### Task material ###

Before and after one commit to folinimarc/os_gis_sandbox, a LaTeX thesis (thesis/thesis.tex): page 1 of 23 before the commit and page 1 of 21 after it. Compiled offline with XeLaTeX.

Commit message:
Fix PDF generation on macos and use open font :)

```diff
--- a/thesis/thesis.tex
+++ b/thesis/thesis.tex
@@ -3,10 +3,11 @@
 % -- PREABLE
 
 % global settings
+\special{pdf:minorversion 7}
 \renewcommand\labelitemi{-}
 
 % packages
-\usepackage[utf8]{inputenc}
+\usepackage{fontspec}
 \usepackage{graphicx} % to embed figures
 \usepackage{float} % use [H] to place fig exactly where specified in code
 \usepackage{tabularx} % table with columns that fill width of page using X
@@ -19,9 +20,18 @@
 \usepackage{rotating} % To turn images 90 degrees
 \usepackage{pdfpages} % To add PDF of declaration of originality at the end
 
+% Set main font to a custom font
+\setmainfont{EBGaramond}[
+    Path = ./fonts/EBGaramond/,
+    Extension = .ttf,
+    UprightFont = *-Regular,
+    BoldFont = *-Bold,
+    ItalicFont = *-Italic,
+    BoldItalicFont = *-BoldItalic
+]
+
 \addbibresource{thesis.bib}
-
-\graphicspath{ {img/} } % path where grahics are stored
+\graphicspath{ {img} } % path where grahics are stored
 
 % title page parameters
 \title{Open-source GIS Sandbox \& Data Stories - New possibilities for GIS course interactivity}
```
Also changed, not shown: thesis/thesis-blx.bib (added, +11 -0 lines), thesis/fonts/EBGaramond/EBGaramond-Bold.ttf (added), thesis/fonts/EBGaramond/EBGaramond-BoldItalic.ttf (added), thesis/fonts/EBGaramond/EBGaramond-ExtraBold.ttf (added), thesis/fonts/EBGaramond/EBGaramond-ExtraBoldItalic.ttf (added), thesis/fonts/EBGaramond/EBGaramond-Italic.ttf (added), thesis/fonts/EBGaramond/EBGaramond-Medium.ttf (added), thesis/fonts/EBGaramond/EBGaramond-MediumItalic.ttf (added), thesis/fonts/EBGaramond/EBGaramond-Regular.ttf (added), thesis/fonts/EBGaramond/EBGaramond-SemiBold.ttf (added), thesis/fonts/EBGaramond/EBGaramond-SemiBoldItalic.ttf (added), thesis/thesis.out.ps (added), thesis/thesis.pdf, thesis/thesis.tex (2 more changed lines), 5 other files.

###

▸ **Work task**:
If a line of the records holds the word "grahics", count it; report only the total.

▸ **Written response**:
2